(Seeking Alpha, George Kaplan, 19.Oct.2018) — Brazil and Petrobras show something in common with US LTO: even with a lot of debt and desire, and a strong resource base, it is difficult to raise production in the face of high decline rates. It may also be a lesson for the world as oil prices rise and activity picks up; it is by far the most active conventional oil region with many major projects at various stages of completion, but facing delays and schedule crowding so oil production has continued a slow decline, contrary to expectations from last year. In July, new production again did not quite match overall decline, mostly because of delays in start-ups of FPSOs planned for this year, and at 2575 kbpd was down 14 kbpd or 0.5% m-o-m and 48 kbpd or 1.8% y-o-y (data from ANP).

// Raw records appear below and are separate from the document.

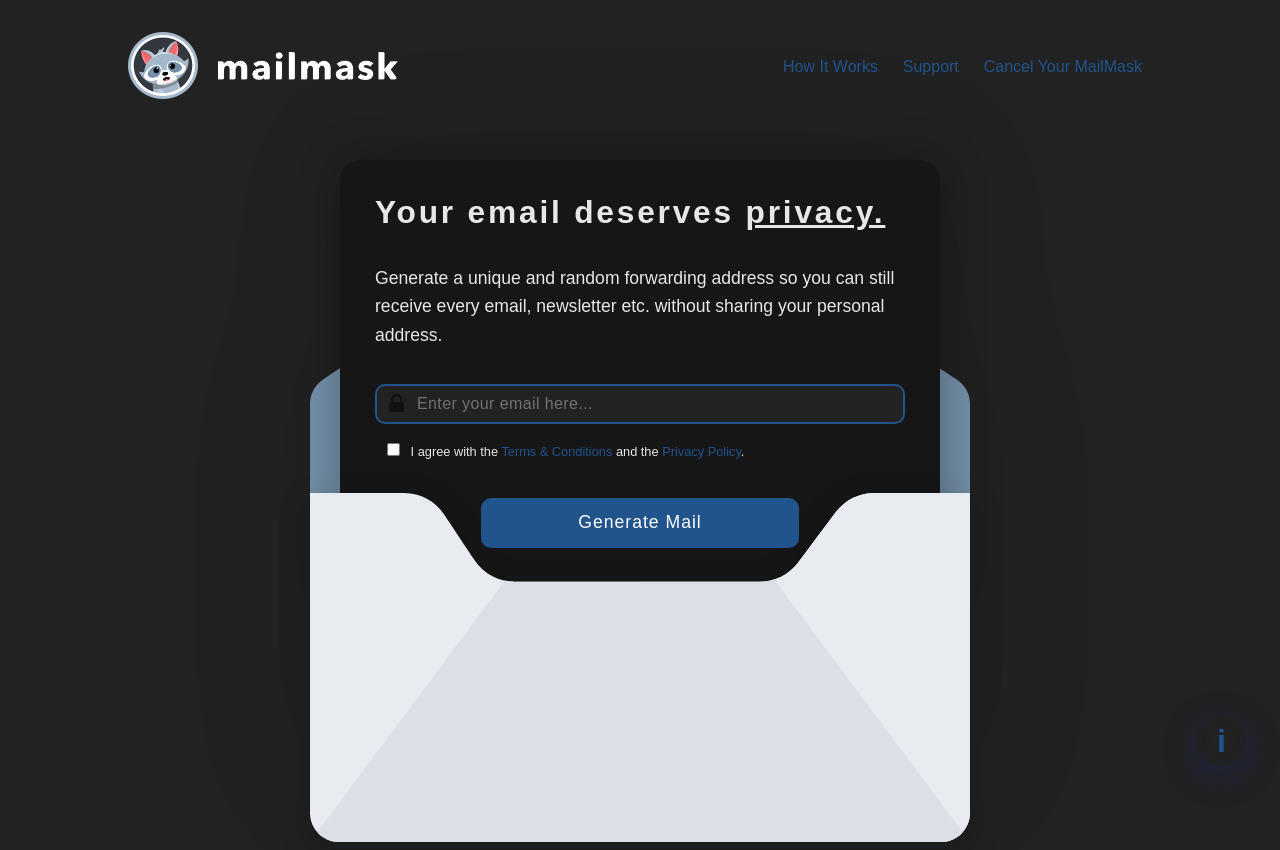
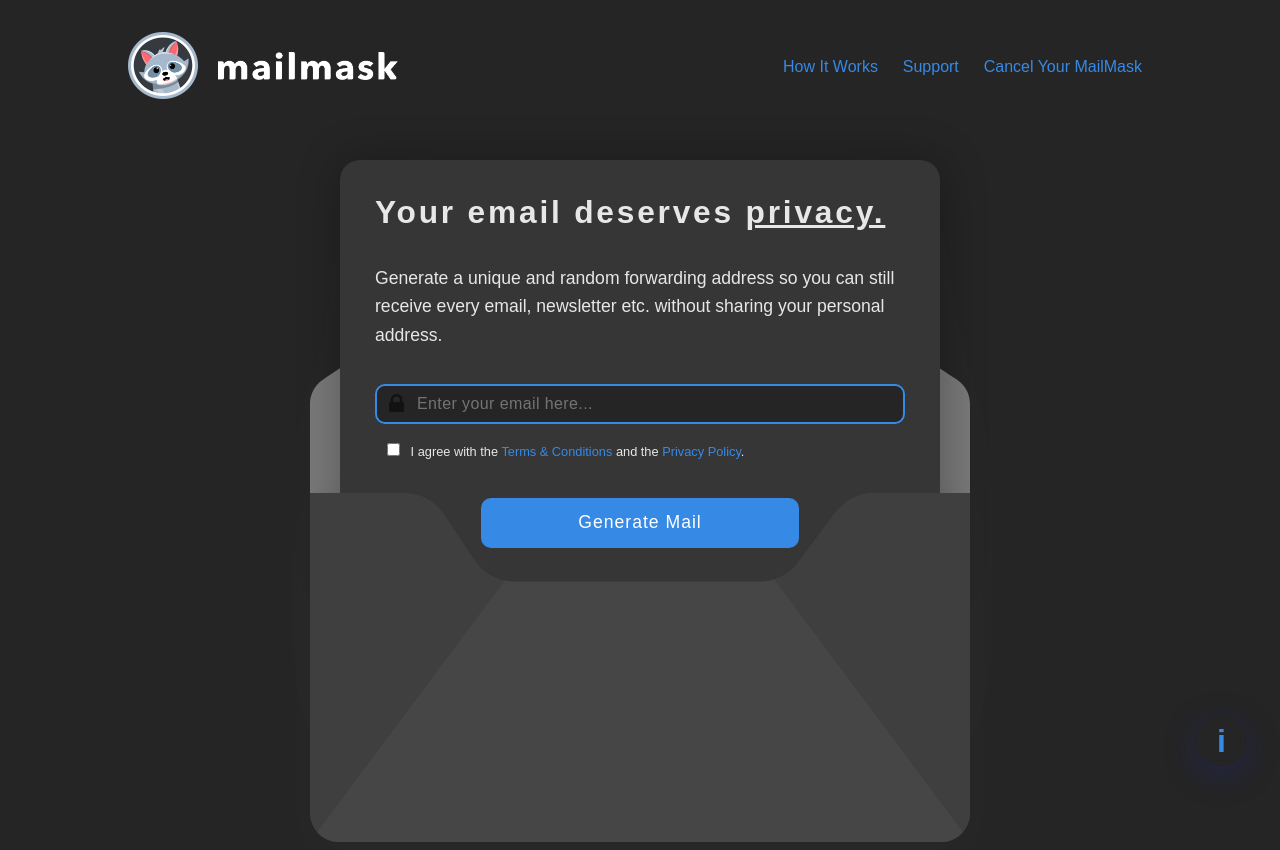
Before and after one commit to HSchuette/mailmask, a plain HTML site: page front-end/index.html in a window 1280 px wide. Drawn offline with nearby package versions, Linux system fonts and the dark colour scheme.

Commit message:
fixed dark mode

```diff
--- a/front-end/index.html
+++ b/front-end/index.html
@@ -49,7 +49,7 @@
                                 </div>
                                 <input type="submit" name="submitButton" id="submitButton" class="button-cta" value="Generate Mail">
                             </form>
-                            <div class="alert alert-success" id="success" style="display:none">
+                            <div class="alert alert-success" id="success" style="display:none; padding-bottom: 50px;">
                                 <hr>
                                 <h2>Thank you!</h2>
                                 <p>We just sent you an email with your personal MailMask address. All incoming emails are automatically forwarded to your personal address.</p>
--- a/front-end/style.css
+++ b/front-end/style.css
@@ -12,13 +12,13 @@
 @media (prefers-color-scheme: dark) {
     * {
         --textcolor: #e7e7e7;
-        --bgcolor: #222222;
-        --bg2color: #161616;
-        --highlight: #21538d;
-        --warning: #aa1515;
+        --bgcolor: #252525;
+        --bg2color: #363636;
+        --highlight: #3789e6;
+        --warning: #7a2c2c;
     }
     .img-text-logo {
-        filter: invert(100%)
+        filter: invert(100%);
     }
 }
 
@@ -446,6 +446,17 @@ section#cancel, section#support, section#tandc, section#privacy {
     }
 }
 
+@media only screen and (min-width: 700px) and (min-height: 760px) and (prefers-color-scheme: dark) {
+    .img-mail-overlay {
+        margin-top: -90px;
+        filter: drop-shadow(0px 10px 15px rgba(255, 255, 255, 0.2)) invert(80%) saturate(0%);
+    }
+
+    .img-mail-backdrop {
+        filter: drop-shadow(2px 2px 60px rgba(255, 255, 255, 0.1)) invert(80%) saturate(0%);
+    }
+}
+
 @media only screen and (max-width: 840px) {
     header {
         padding: 0;
```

Two FPSOs were started in 2017: Lula Extension Sul (P-66) at 150 kbpd nameplate and Pioneiro de Libra, an extended well test project on the Mero field, at 50 kbpd. Both are now about at design throughput. Two other FPSOs completed ramp-up in 2017. In 2018, three FPSOs have started up: Atlanta a small early production system at 20 kbpd, Bezios-1 (P-74) in the Santos basin at 150 kbpd and FPSO Cidade de Campos dos Goytacazes on the Tartaruga Verde field in Campos, also at 150 kbpd. There were three other FPSOs due for the Buzios field (P-75, 76 and 77) but at least one is delayed till next year. There are now four planned FPSOs remaining to be started up this year, all in the fourth quarter: P-75 and P-76 plus P-67 (Lula Norte) and P-69 (Lula Extremo Sul) in the Lula field (each 150 kbpd nameplate). Even for a company the size of Petrobras that seems a very tight schedule for commissioning large, complex plant, so one or two may slip to next year and all may be so late as to make little difference to this year’s numbers.